I don't think we can have "realistic" and "hypothetical" in the same question. The Indians have been clear that their payroll is a main focus and signing either Manny Machado or Bryce Harper would completely demolish those plans. So unless the Tribe clears out almost every sizable contract on its current roster, the club won't be involved in the Machado/Harper hunt.

Tweet from @42acrefilms: With indications that no more moves are coming, do you think that Allen, Mercado, Luplow, Bobby Bradly, and Daniel Johnson will get legitimate auditions in spring training to break camp or even the starting lineup with the club? #IndiansInbox

I think Greg Allen and Jordan Luplow have very good chances of making the Opening Day roster and even earning a starting position. My guess has been that Luplow could start in left field on Opening Day. Allen -- who played in 78 games in center, 16 in right and three in left for the Indians last season -- has a shot at earning a starting spot as well. Oscar Mercado doesn't have the Major League experience just yet, but after his first full season in Triple-A (split between the St. Louis and Cleveland organizations), hitting .278 with 26 doubles, eight homers and 47 RBIs, Mercado will get a good look during camp.

The Indians will want to get a look at newly acquired Daniel Johnson in Goodyear, Ariz., this spring, but with his highest level of experience coming at the Double-A level, the 23-year-old outfielder may need some more time in the Minors before joining the big league club.
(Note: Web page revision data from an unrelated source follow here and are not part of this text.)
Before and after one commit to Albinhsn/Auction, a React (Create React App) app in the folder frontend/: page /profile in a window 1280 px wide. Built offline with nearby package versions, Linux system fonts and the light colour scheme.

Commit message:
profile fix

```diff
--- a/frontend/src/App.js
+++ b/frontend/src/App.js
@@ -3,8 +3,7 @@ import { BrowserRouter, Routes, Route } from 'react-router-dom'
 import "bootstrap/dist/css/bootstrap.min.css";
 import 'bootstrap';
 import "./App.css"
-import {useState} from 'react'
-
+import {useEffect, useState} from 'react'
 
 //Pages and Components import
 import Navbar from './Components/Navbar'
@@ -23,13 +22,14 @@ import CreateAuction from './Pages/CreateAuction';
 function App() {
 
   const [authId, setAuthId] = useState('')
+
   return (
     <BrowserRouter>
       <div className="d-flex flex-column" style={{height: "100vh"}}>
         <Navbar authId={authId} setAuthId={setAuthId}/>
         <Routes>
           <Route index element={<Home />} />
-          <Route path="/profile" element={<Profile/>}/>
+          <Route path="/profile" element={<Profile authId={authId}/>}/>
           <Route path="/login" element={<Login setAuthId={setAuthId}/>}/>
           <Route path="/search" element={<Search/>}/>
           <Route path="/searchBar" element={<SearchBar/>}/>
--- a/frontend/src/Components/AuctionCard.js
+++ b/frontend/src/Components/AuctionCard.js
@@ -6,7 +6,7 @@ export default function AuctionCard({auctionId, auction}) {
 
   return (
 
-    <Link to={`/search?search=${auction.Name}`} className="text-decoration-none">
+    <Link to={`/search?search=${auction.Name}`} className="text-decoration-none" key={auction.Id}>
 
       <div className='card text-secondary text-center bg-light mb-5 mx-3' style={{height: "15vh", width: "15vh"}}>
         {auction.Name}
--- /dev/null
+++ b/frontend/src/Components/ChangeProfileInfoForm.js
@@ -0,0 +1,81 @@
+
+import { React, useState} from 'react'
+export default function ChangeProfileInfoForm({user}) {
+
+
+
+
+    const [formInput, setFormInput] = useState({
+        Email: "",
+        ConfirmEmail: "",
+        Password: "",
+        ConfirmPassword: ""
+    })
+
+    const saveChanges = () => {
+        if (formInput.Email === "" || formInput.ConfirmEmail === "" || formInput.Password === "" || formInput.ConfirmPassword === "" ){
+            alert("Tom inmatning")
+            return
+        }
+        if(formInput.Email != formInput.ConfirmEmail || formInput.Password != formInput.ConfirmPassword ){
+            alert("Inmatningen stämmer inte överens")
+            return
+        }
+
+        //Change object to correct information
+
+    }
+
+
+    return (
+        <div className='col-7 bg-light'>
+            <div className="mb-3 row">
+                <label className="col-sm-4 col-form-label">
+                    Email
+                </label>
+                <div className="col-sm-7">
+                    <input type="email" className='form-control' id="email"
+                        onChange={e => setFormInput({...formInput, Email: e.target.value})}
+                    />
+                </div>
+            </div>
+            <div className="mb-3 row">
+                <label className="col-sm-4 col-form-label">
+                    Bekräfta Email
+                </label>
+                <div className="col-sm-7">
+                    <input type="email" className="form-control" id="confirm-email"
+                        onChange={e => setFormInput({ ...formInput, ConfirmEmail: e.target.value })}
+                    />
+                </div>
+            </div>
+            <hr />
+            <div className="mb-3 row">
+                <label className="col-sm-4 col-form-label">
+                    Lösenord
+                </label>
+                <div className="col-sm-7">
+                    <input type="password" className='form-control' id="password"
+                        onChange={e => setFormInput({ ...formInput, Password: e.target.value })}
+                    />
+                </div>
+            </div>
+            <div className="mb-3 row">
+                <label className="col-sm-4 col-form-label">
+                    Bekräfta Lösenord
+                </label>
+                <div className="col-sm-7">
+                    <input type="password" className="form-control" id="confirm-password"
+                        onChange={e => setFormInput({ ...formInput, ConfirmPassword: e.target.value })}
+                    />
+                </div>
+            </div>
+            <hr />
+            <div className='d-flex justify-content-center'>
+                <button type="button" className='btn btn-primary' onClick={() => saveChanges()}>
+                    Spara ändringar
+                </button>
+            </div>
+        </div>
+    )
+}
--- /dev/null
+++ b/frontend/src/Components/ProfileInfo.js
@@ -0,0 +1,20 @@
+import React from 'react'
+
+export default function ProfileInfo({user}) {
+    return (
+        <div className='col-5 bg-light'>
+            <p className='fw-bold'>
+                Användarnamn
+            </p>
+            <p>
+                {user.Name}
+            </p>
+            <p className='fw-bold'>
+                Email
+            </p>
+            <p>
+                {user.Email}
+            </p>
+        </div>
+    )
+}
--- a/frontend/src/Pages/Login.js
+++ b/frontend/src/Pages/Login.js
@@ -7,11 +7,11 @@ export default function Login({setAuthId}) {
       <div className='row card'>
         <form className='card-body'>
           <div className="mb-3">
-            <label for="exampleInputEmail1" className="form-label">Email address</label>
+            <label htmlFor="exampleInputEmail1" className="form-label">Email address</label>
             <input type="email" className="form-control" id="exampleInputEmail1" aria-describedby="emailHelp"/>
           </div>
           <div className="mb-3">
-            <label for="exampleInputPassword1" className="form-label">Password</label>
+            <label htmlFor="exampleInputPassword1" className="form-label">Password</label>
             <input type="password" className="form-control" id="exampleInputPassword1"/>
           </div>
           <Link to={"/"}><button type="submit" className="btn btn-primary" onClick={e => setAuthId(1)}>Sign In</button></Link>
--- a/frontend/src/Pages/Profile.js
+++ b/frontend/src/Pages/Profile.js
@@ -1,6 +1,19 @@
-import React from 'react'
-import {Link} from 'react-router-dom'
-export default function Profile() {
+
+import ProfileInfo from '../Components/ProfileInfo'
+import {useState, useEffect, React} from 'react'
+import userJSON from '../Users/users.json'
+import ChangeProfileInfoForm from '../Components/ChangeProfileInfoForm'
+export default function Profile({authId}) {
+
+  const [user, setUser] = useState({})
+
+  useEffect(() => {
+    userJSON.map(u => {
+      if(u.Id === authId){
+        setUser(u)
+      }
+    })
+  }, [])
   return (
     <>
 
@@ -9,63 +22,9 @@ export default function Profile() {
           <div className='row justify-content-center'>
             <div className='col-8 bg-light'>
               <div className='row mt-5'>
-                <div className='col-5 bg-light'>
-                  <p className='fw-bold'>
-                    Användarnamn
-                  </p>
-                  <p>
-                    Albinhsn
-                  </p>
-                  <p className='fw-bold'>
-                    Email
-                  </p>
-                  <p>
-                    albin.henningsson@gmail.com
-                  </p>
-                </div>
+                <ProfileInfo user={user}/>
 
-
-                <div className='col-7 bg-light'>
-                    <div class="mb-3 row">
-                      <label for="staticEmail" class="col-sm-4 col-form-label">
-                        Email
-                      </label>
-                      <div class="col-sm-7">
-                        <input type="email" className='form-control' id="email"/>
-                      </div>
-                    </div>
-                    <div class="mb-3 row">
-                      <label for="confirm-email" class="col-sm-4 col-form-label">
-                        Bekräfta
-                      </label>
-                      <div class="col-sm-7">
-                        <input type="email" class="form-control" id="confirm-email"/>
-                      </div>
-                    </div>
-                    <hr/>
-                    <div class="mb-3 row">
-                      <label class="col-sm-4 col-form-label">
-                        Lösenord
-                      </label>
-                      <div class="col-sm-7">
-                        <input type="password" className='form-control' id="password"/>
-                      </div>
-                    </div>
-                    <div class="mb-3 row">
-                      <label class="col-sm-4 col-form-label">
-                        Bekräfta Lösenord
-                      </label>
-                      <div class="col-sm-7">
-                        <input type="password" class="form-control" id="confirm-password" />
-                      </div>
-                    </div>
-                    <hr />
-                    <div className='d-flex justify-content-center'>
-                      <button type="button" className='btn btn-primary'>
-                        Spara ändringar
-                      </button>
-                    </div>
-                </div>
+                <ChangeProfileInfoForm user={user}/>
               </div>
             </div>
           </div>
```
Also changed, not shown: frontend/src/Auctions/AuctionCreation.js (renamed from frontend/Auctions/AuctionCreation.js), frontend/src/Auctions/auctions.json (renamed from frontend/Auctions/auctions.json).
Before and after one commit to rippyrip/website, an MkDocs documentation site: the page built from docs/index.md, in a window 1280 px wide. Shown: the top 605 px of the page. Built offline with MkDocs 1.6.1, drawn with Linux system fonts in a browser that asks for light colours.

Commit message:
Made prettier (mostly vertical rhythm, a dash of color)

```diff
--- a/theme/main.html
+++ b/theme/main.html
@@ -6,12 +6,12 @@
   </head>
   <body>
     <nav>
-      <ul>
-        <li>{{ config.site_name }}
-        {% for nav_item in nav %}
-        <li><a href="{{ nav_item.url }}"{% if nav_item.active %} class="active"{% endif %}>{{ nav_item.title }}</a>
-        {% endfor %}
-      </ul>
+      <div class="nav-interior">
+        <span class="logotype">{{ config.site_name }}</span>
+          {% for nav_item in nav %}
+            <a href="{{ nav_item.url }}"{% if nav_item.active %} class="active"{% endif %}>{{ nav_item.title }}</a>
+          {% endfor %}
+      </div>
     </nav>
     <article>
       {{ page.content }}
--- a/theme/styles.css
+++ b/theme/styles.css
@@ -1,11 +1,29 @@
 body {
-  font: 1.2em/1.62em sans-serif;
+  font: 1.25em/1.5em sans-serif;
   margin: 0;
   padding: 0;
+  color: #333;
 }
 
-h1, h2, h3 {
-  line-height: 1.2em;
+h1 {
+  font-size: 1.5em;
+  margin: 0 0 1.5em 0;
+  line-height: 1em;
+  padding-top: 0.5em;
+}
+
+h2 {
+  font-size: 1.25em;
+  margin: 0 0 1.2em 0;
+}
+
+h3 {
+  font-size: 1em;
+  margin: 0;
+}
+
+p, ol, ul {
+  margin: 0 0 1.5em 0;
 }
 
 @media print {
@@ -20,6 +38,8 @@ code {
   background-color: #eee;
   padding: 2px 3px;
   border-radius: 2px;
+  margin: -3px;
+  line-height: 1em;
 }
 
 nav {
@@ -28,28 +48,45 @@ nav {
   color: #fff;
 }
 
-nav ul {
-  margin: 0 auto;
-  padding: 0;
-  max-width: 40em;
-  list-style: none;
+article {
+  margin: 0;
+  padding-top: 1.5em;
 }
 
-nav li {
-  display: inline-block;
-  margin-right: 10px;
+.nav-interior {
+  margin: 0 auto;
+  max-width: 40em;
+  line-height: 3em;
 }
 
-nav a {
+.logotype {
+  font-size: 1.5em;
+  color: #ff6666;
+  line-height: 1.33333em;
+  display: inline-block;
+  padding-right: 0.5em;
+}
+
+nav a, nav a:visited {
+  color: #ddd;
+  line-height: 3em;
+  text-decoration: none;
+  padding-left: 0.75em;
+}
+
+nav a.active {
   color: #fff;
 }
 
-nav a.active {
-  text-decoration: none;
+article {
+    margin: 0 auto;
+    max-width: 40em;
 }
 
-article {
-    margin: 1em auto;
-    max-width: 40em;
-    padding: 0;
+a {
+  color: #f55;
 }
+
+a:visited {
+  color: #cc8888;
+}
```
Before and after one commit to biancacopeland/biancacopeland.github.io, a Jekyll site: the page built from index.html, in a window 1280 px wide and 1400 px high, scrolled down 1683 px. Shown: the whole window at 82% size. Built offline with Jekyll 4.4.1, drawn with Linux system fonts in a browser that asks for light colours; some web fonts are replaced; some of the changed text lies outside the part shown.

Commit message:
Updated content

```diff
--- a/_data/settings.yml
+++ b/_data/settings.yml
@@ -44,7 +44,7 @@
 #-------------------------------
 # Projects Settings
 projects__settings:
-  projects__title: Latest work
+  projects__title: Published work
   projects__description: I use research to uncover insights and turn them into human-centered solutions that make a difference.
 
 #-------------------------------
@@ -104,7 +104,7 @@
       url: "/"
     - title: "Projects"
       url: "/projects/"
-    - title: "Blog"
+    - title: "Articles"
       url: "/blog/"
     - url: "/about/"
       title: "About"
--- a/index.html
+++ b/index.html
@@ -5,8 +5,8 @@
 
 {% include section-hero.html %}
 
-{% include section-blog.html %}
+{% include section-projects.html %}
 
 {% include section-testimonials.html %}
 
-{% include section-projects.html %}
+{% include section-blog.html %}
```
Bobby Bradley is in a similar boat. The power-hitting first baseman has played in 32 games for Triple-A Columbus and may need some more experience before getting the call.

What is the likelihood Yu Chang will be called up as a third baseman and the Indians use Jose Ramirez as DH when Carlos Santana is playing first? That would definitely give us consistent power at DH.
-- Michael H., Wadsworth, Ohio

Chang had a solid Arizona Fall League season, but he may need more time working on his defense at Triple-A prior to making his Major League debut. If he would play the hot corner at some point for the Indians this year, Ramirez would likely move to second base more often than he'd DH. Jake Bauers, at this point, could serve as the designated hitter when Santana is at first.

Tweet from @Gary_Hemphill: Hi Mandy, who's likely to be our closer in 2019? Seems like a weakness for us. Gary Hemphill, New York #IndiansInbox

Hand will be the Tribe's closer. Toward the end of 2018, the closer role was a bit of a question mark in Cleveland, as Cody Allen and Hand traded off the majority of the duties. Now that Allen has signed with the Angels, the role will belong to Hand, who has become one of the game's elite late-inning arms. In his time with the Padres and Indians last season, the two-time All-Star recorded a 2.75 ERA with 32 saves and 106 strikeouts against 28 walks in 69 outings (72 innings).

Mandy Bell covers the Indians for MLB.com. Follow her on Twitter at @MandyBell02.

Cleveland Indians